**Code change snippets:**
[Start of section]
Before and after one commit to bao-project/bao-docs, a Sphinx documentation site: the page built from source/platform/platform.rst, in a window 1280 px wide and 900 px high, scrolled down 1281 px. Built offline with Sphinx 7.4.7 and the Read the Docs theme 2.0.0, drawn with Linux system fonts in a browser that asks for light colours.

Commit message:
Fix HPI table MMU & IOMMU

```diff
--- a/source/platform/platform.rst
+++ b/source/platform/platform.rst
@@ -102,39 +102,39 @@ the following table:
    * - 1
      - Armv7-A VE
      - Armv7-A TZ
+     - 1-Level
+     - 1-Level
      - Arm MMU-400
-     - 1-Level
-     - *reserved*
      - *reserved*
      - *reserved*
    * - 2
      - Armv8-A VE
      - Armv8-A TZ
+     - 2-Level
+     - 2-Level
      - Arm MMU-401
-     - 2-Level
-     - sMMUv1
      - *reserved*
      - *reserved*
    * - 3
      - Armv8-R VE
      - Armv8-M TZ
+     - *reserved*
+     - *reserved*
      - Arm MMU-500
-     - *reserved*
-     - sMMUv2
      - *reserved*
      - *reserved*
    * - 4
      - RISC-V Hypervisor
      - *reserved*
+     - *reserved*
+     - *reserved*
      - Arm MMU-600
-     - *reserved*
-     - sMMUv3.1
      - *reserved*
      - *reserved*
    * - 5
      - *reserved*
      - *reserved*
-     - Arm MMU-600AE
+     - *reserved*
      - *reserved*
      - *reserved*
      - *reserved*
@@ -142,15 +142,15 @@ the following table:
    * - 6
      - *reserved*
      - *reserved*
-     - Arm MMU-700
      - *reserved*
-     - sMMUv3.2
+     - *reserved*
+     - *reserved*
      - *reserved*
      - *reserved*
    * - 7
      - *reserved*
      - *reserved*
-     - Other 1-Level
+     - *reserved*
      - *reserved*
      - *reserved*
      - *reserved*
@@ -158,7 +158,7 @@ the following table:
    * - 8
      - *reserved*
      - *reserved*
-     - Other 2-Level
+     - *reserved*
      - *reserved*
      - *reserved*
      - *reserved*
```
[End of section]
[Start of section]
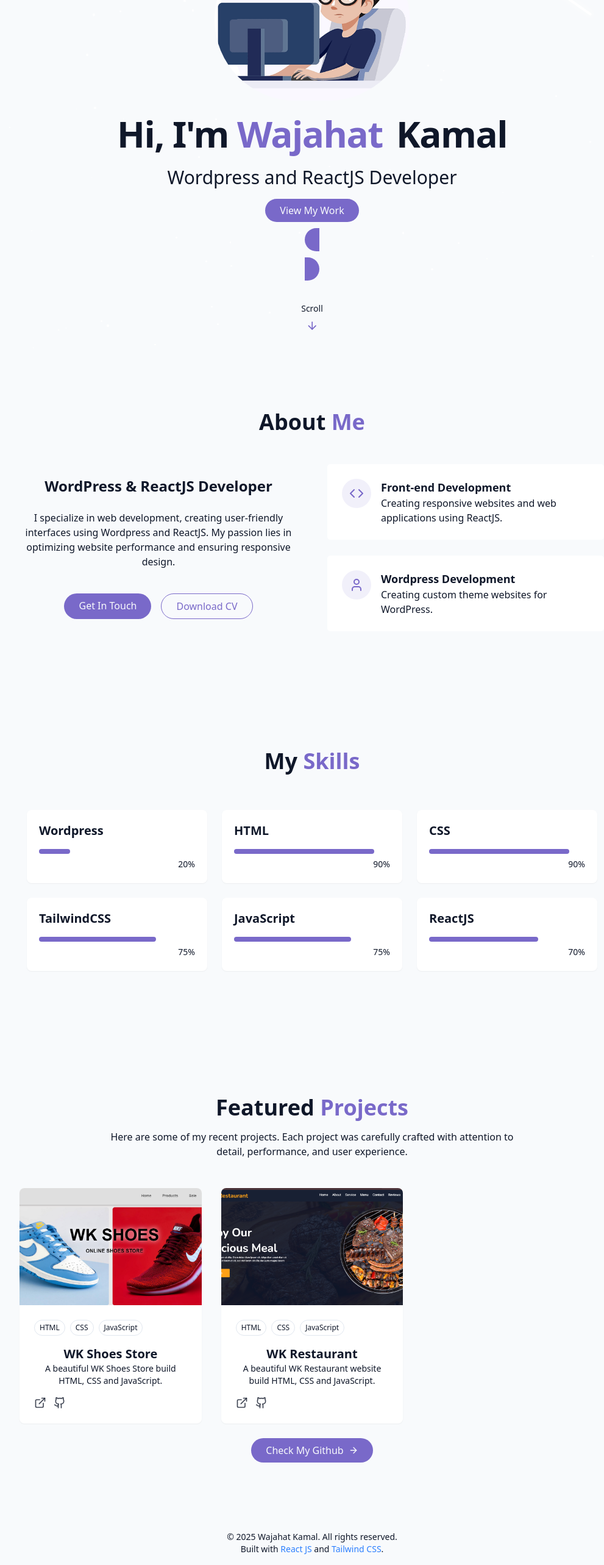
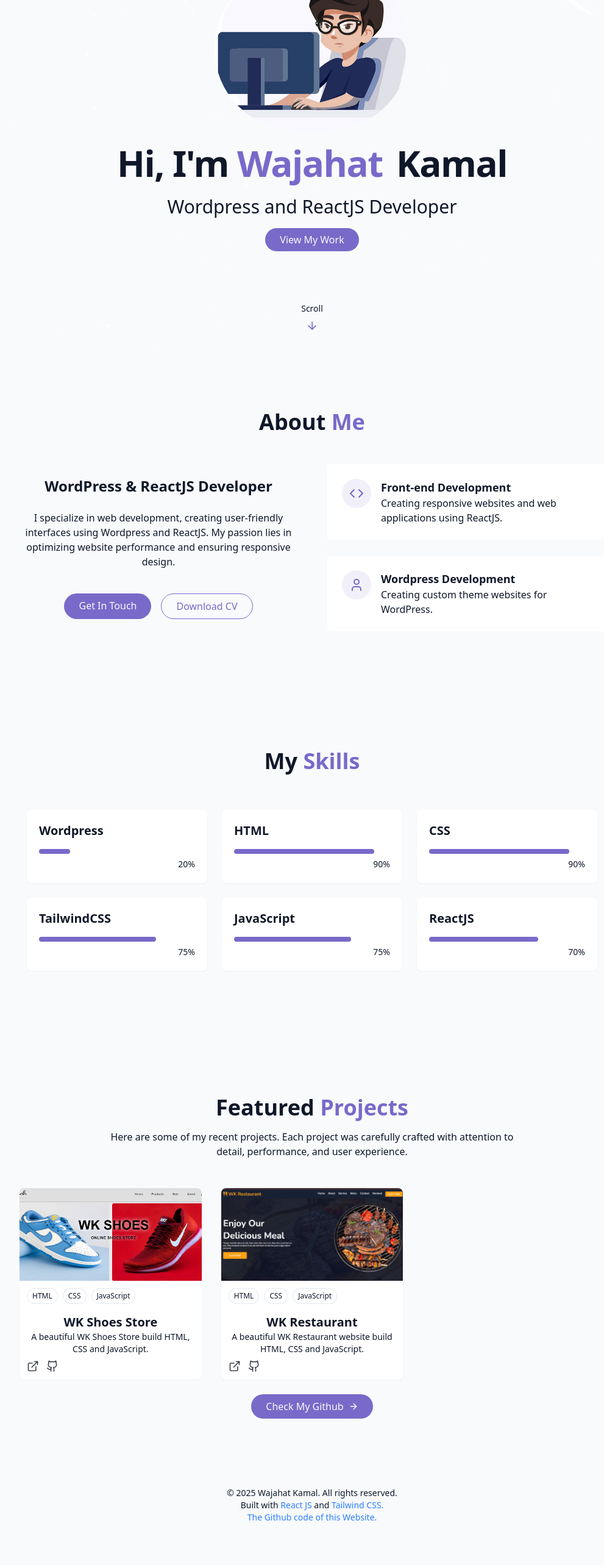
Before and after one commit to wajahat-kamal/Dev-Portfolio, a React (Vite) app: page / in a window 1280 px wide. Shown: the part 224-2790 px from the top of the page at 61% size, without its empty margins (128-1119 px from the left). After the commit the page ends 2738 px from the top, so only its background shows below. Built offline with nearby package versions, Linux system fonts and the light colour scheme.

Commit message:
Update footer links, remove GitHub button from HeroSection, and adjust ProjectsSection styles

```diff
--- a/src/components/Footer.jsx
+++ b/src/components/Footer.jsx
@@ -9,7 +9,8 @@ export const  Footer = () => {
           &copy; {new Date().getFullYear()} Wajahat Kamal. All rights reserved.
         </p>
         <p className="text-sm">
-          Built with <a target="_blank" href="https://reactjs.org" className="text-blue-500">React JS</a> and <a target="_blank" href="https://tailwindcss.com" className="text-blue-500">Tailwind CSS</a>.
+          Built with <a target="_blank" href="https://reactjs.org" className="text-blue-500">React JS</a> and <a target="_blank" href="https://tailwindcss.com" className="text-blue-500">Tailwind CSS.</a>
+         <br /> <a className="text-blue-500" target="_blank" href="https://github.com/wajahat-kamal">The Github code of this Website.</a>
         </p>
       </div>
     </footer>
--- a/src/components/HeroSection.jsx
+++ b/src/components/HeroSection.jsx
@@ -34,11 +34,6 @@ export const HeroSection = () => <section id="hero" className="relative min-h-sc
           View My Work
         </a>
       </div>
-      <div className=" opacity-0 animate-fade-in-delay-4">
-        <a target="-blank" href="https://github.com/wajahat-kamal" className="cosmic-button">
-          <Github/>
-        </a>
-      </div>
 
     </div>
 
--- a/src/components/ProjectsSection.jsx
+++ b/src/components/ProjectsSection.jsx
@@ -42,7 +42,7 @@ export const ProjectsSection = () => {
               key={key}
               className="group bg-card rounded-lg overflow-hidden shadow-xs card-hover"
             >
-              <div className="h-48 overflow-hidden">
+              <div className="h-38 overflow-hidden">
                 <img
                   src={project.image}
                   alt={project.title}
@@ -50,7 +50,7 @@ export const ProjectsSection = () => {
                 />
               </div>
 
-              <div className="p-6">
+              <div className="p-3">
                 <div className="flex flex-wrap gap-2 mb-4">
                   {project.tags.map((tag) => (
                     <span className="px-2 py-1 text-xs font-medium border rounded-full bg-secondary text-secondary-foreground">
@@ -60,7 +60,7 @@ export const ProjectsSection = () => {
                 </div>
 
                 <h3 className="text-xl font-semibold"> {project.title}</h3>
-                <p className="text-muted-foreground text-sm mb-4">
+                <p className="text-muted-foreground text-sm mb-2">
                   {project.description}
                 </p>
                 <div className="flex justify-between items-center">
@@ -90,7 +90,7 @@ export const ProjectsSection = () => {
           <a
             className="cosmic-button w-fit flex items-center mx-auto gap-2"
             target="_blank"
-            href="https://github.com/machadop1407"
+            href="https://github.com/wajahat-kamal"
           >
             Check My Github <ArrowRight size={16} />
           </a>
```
[End of section]
Whenever the word "components" shows up in a line of the entries, list that line.

--- a/src/components/Footer.jsx
+++ b/src/components/Footer.jsx
--- a/src/components/HeroSection.jsx
+++ b/src/components/HeroSection.jsx
--- a/src/components/ProjectsSection.jsx
+++ b/src/components/ProjectsSection.jsx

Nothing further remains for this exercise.